Consider wheelchair and limited mobility access at locations

Most official event venues are legally required to be accessible to folks in wheelchairs, but you may need to do some creative thinking if you’re using a location that isn’t a commercially-zoned event space or office. Another example of thinking about accessibility was a recent TEDx event I organized — during a feedback session it was brought up that it would have been more accessible if we’d put handrails on our stairs leading up onstage for our post-event after-party. There was a ramp accessible on request, but thinking beyond wheelchairs to include considering folks who might be older or less physically comfortable with stairs without a railing was not a consideration you may always think about.

Allow space for community agreements for mental health, emotional or sensory requests

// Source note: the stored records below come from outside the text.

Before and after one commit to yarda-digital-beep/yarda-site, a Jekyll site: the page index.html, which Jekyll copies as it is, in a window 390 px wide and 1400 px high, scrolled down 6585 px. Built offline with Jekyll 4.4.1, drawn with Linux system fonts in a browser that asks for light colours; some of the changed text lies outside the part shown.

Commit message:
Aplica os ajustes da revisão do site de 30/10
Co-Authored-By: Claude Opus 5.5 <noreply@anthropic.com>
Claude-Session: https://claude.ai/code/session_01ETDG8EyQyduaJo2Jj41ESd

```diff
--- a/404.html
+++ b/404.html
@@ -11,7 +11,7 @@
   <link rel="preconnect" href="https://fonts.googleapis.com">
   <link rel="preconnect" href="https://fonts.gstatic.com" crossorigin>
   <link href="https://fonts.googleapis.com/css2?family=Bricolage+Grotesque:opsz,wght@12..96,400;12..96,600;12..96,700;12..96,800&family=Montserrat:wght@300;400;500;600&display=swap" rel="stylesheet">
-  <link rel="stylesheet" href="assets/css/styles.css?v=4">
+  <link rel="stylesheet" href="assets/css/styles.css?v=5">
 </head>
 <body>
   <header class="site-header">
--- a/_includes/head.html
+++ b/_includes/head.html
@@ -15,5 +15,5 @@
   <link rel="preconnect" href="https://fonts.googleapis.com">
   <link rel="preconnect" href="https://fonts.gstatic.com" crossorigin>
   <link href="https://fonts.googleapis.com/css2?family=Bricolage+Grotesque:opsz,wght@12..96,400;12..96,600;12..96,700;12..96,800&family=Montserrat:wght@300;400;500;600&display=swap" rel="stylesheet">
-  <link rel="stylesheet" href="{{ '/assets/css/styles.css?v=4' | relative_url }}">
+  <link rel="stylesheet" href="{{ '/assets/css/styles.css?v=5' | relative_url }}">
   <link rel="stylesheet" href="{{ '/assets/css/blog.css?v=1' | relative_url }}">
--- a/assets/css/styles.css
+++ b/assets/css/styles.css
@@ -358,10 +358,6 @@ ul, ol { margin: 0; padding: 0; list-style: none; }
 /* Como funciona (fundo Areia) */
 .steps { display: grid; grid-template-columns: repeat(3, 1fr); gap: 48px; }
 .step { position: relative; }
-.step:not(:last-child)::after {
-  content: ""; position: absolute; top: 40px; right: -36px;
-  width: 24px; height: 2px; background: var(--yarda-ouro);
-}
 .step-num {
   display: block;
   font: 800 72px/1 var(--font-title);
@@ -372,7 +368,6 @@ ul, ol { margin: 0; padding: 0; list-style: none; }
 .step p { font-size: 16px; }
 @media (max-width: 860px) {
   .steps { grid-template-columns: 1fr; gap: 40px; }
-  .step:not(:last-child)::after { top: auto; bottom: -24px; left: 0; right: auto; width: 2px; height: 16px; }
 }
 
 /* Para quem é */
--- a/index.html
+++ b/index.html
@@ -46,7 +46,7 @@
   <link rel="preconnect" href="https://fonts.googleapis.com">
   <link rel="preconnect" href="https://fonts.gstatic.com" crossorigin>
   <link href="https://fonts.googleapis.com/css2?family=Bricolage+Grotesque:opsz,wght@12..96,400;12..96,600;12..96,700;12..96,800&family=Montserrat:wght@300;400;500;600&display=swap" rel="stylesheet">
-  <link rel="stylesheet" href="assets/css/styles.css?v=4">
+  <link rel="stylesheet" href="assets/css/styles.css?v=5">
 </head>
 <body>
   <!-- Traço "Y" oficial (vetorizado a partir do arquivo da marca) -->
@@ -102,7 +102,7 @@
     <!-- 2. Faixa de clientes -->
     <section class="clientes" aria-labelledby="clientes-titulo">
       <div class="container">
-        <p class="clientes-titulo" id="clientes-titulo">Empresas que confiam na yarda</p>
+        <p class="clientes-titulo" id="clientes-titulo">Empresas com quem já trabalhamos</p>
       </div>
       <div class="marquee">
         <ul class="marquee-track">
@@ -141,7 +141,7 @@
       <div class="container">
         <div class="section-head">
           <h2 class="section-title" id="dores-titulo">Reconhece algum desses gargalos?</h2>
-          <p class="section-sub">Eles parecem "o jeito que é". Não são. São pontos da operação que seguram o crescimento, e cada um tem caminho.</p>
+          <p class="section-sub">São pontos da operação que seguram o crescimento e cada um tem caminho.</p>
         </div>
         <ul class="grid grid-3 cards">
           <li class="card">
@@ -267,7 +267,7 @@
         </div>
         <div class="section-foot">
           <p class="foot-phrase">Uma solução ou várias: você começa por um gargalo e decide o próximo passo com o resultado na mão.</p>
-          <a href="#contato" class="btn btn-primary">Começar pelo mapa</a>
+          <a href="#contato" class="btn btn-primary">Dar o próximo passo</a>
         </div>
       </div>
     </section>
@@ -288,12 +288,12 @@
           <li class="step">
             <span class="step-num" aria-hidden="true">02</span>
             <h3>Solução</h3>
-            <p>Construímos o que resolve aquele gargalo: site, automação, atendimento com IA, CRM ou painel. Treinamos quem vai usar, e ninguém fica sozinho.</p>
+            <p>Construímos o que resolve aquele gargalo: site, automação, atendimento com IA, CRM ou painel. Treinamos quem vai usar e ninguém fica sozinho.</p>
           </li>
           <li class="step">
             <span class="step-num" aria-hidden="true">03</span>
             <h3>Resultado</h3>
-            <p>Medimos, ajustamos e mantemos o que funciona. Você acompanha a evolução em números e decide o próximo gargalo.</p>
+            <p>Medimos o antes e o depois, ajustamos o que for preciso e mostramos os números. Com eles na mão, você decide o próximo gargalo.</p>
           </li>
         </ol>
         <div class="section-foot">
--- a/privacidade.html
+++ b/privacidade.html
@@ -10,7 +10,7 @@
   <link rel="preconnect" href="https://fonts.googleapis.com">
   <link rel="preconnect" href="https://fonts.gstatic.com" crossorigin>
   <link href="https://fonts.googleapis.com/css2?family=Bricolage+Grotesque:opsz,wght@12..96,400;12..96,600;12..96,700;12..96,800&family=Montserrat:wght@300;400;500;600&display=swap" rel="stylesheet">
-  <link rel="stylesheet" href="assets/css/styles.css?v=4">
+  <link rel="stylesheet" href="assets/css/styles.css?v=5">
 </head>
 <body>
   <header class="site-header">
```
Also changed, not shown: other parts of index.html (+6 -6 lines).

At #FeministsWafflesWork we start each session with introductions and then community agreements, where we welcome any requests for how we all show up. This can include requests to not talk about certain triggering topics or news items, sensory requests, etc. If you’re having a tough mental health day, month or year, or if you have mental and emotional disabilities, creating space to welcome any community agreement requests can be what makes the difference for you being able to show up and fully participate in an experience.

Consider women with disabilities when talking about feminist issues like bodily autonomy and reproductive justice

The broader issue of accessibility is a consideration of particular significance to those of us who call ourselves feminists. There is a danger of forgetting our sisters with disabilities when we talk about reproductive justice, bodily autonomy and rights over our own bodies. As Lucy Webster wrote in an article on feminism and disabilities for Buzzfeed: “So much of modern feminism relies on the ideal of female bodies that work as expected. For me and lots of other disabled people, that’s a model we simply don’t fit.” Something to keep in mind as we work together towards a more equitable world!

We know there are many, many more ways that accessibility for disabled folks can be addressed through our work. Please comment below with additional considerations that you have thought about in your own work, or that you would like us all to consider in ours!